**Task instructions**
Please return every record exactly, with no pictures included.

**Provided data**
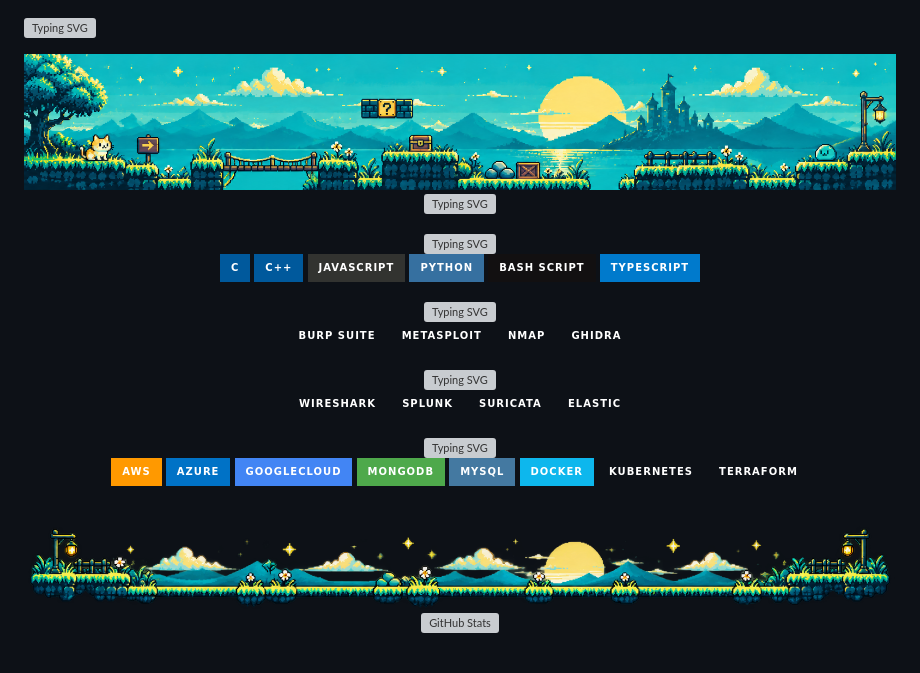
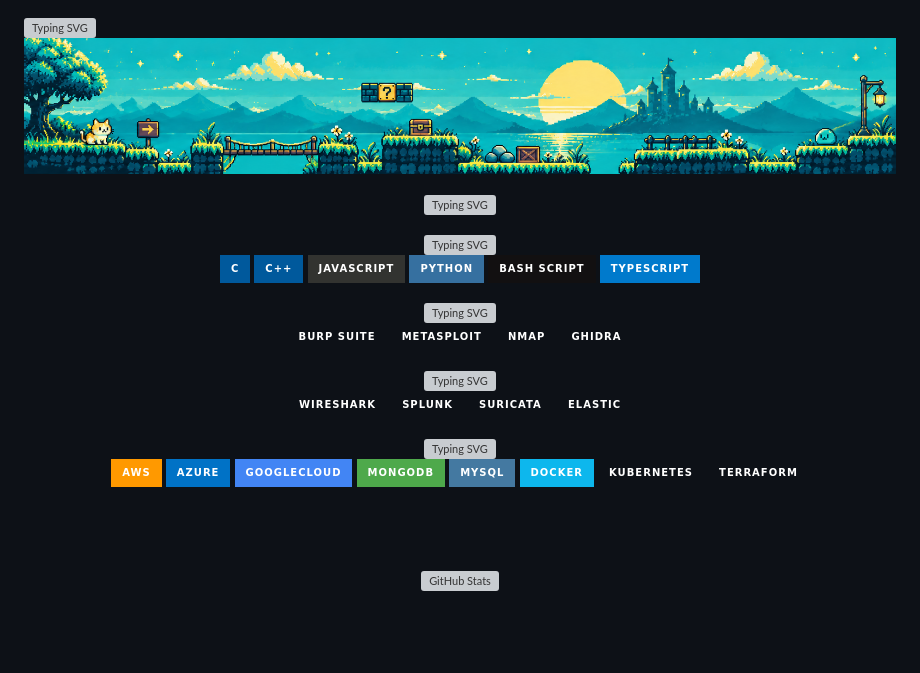
Before and after one commit to HritvikaC/HritvikaC, a Markdown page: README.md, the part around one of its changes. Drawn GitHub-style; badges without logos; blank space fills up the shorter version; grey boxes are pictures that could not be loaded.

```diff
--- a/README.md
+++ b/README.md
@@ -1,9 +1,6 @@
 [![Typing SVG](https://readme-typing-svg.demolab.com?font=Press+Start+2P&size=25&letterSpacing=-1&duration=2000&pause=1500&color=55FFE3&width=435&lines=Hi%2C+I'm+Hritvika;I+build+stuff)](https://git.io/typing-svg)
-
 <img src="assets/retrobanner2.png" />
-
 <br>
-
 <div align="center">
 
 [![Typing SVG](https://readme-typing-svg.demolab.com?font=Press+Start+2P&letterSpacing=-1&duration=1000&pause=1000&color=FFFA61&center=true&repeat=false&width=435&lines=Tech+stack)](https://git.io/typing-svg)
@@ -42,7 +39,5 @@
 <img src="https://img.shields.io/badge/Kubernetes-0D1117?style=for-the-badge&logo=kubernetes&logoColor=88D8C0"/>
 <img src="https://img.shields.io/badge/Terraform-0D1117?style=for-the-badge&logo=terraform&logoColor=88D8C0"/>
 
-<br>
-<img src="assets/separator.png" />
-<br>
+<br><br>
 
```
Also changed, not shown: other parts of README.md (+4 -5 lines).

**Result for this exercise**
Before and after one commit to HritvikaC/HritvikaC, a Markdown page: README.md, the part around one of its changes. Drawn GitHub-style; badges without logos; blank space fills up the shorter version; grey boxes are pictures that could not be loaded.

```diff
--- a/README.md
+++ b/README.md
@@ -1,9 +1,6 @@
 [![Typing SVG](https://readme-typing-svg.demolab.com?font=Press+Start+2P&size=25&letterSpacing=-1&duration=2000&pause=1500&color=55FFE3&width=435&lines=Hi%2C+I'm+Hritvika;I+build+stuff)](https://git.io/typing-svg)
-
 <img src="assets/retrobanner2.png" />
-
 <br>
-
 <div align="center">
 
 [![Typing SVG](https://readme-typing-svg.demolab.com?font=Press+Start+2P&letterSpacing=-1&duration=1000&pause=1000&color=FFFA61&center=true&repeat=false&width=435&lines=Tech+stack)](https://git.io/typing-svg)
@@ -42,7 +39,5 @@
 <img src="https://img.shields.io/badge/Kubernetes-0D1117?style=for-the-badge&logo=kubernetes&logoColor=88D8C0"/>
 <img src="https://img.shields.io/badge/Terraform-0D1117?style=for-the-badge&logo=terraform&logoColor=88D8C0"/>
 
-<br>
-<img src="assets/separator.png" />
-<br>
+<br><br>
 
```
Also changed, not shown: other parts of README.md (+4 -5 lines).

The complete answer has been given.